• [REQUIRED WORK]: From the records below, count the lines holding the string "Playtest". Only the number is wanted.

• [TASK INPUTS]:
------------------------

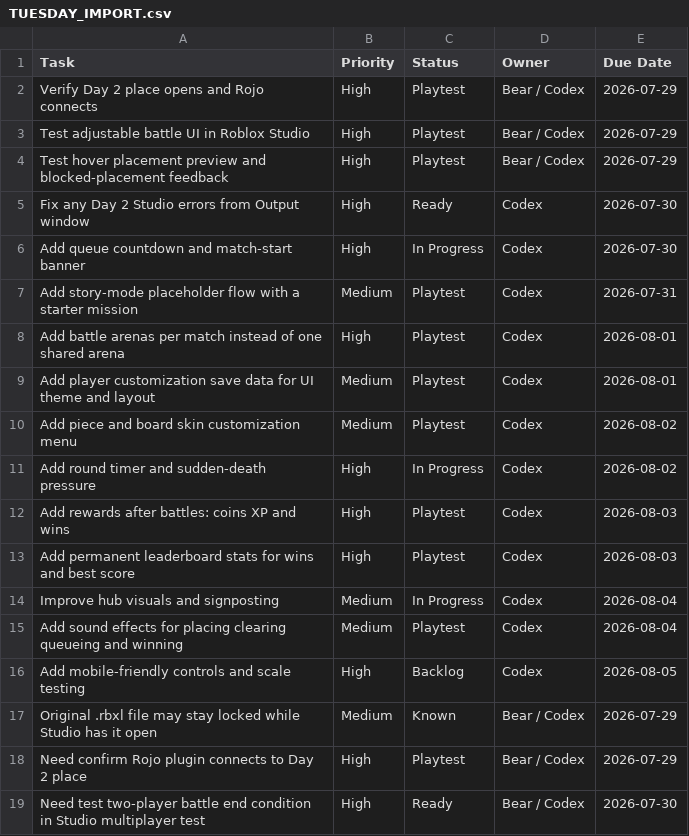
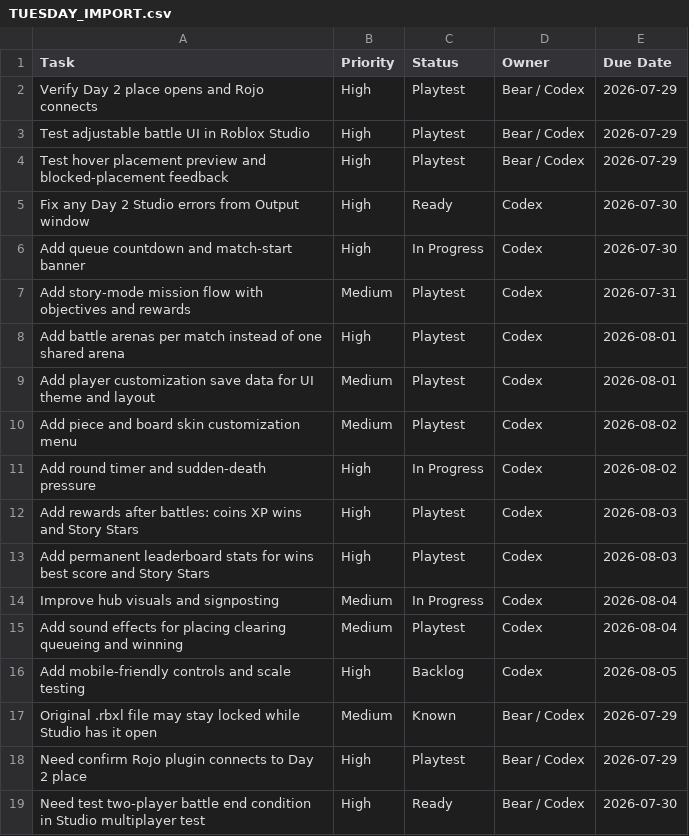
Before and after one commit to yoelthewhale/brickblast-roblox, a CSV file: docs/TUESDAY_IMPORT.csv, drawn as a sheet.

```diff
--- a/docs/TUESDAY_IMPORT.csv
+++ b/docs/TUESDAY_IMPORT.csv
@@ -6,3 +6,3 @@ Fix any Day 2 Studio errors from Output window,High,Ready,Codex,2026-07-30
 Add queue countdown and match-start banner,High,In Progress,Codex,2026-07-30
-Add story-mode placeholder flow with a starter mission,Medium,Playtest,Codex,2026-07-31
+Add story-mode mission flow with objectives and rewards,Medium,Playtest,Codex,2026-07-31
 Add battle arenas per match instead of one shared arena,High,Playtest,Codex,2026-08-01
@@ -11,4 +11,4 @@ Add piece and board skin customization menu,Medium,Playtest,Codex,2026-08-02
 Add round timer and sudden-death pressure,High,In Progress,Codex,2026-08-02
-Add rewards after battles: coins XP and wins,High,Playtest,Codex,2026-08-03
-Add permanent leaderboard stats for wins and best score,High,Playtest,Codex,2026-08-03
+Add rewards after battles: coins XP wins and Story Stars,High,Playtest,Codex,2026-08-03
+Add permanent leaderboard stats for wins best score and Story Stars,High,Playtest,Codex,2026-08-03
 Improve hub visuals and signposting,Medium,In Progress,Codex,2026-08-04
```
Also changed, not shown: 6 other files.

------------------------

• [FINISHED TASK]: 8